Thank you for reading and if it puts a spring into your step and a lightness in your heart the next time you are out shopping then my job is done.

Update: the last print sold on Red Nose Day itself, 24th March, a couple of days after I wrote the above. The £750 raised is enough to pay for 300 malaria nets, or vaccinate nearly 190 children in Africa against five deadly diseases. It will save lives. It was all totally, utterly worth it.

Monday, 27 March 2017

Ready to learn

A couple of Sundays ago our minister preached his sermon on the subject of my printmaking workshops. No he did, really. Yes I know he said it was about 'discipleship' but it was really about my workshops. I could tell. He talked about the notion of apprenticeship and how we seem to have lost the idea that some things take time to perfect and learn. We expect to be able to get things right first time and get frustrated, even feel like failures, when that doesn't happen.

He mentioned the example of a specialist glass blower who is seeking an apprentice in anticipation of his own retirement in ten years time, because it will take that long to train someone to replace him, and I was reminded of the long apprenticeships served by moku hanga printmakers in Japan. His words made me think of those TV talent show contestants who, when interviewed before their chance-in-a-lifetime audition, tell us that their preparation has consisted of dreaming of this day and visualising success. Rarely do they mention practising, or tuition, or starting at the bottom of the business and putting in hours. Some even confess that their only prior audience has been their bedroom mirror. They have no comprehension that the apparent effortlessness of their favourite performers comes from hours and hours of practice, and when it turns out that 'putting their heart and soul into it' isn't enough, they are crushed.

When did we start losing the concept of learning? Why do people expect to be able to do things immediately? Such unrealistic expectations can bring only disappointment and they are also insulting to those who have developed their skills through application and hard work. TV 'reality' shows (which are anything but reality) must of course must take some responsibility. Within the leisure publishing market, the art books, DVDs and magazines which promise you can 'Learn Portrait Painting in a Day' or 'Master Watercolour in Five Easy Lessons' don't half make it hard for art tutors to manage their students' expectations!
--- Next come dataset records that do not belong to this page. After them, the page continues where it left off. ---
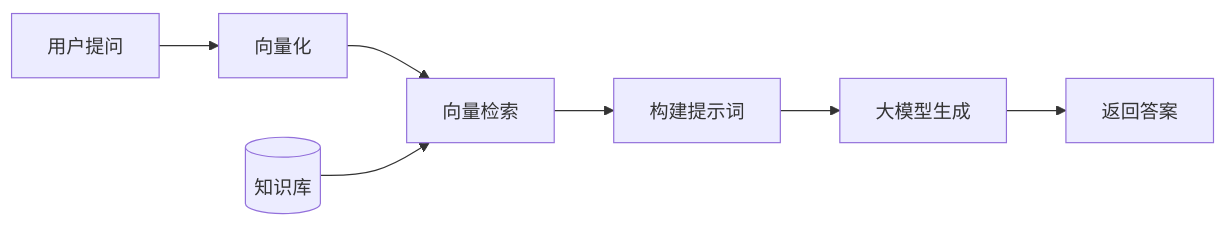
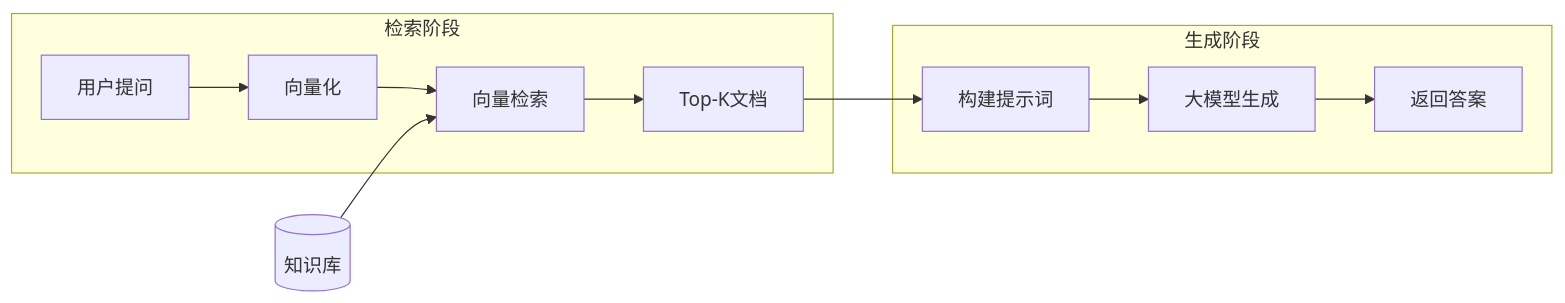
Before and after one commit to Redmoon-2333/LangChain-RAG: the second of 4 diagrams in README.md, drawn with Mermaid. The commit also changed other lines of this file, not shown here.

````diff
--- a/README.md
+++ b/README.md
@@ -170,10 +115,16 @@
 ```mermaid
 flowchart LR
-    A[用户提问] --> B[向量化]
-    B --> C[向量检索]
-    C --> D[构建提示词]
-    D --> E[大模型生成]
-    E --> F[返回答案]
+    subgraph 检索阶段
+        A[用户提问] --> B[向量化]
+        B --> C[向量检索]
+        C --> D[Top-K文档]
+    end
     
-    G[(知识库)] --> C
+    subgraph 生成阶段
+        D --> E[构建提示词]
+        E --> F[大模型生成]
+        F --> G[返回答案]
+    end
+    
+    H[(知识库)] --> C
 ```
````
I completely understand the wish to have an exquisite masterpiece to take home at the end of a workshop, but too often it seems that people see a day class as a one off event, during which they will tick another skill off their list, rather than the start of a learning process. A few years ago two women booked onto one of my intermediate watercolour still life workshops having never previously picked up a paintbrush. On arrival they breezily announced they hadn't bothered with the introduction classes because 'it can't be that hard'. Perhaps you can imagine how my heart sank at that point. We soldiered on, and they got lots of careful attention (what a good thing I keep my class sizes so small). Finally as the day wore on, one of the two pointed at one of my own paintings and demanded "I've done everything you told me, so why doesn't mine look like THAT?". Thinking she was joking, I laughed. Then the look of thunder on her face told me she meant it. I stopped laughing and replied "Because I've been doing it for thirty years". She was not happy. Clearly my tuition was at fault and I had withheld vital information. She had been tricked. There could be no other explanation for her failure to replicate the work of an experienced professional artist within five hours of her first encounter with watercolour.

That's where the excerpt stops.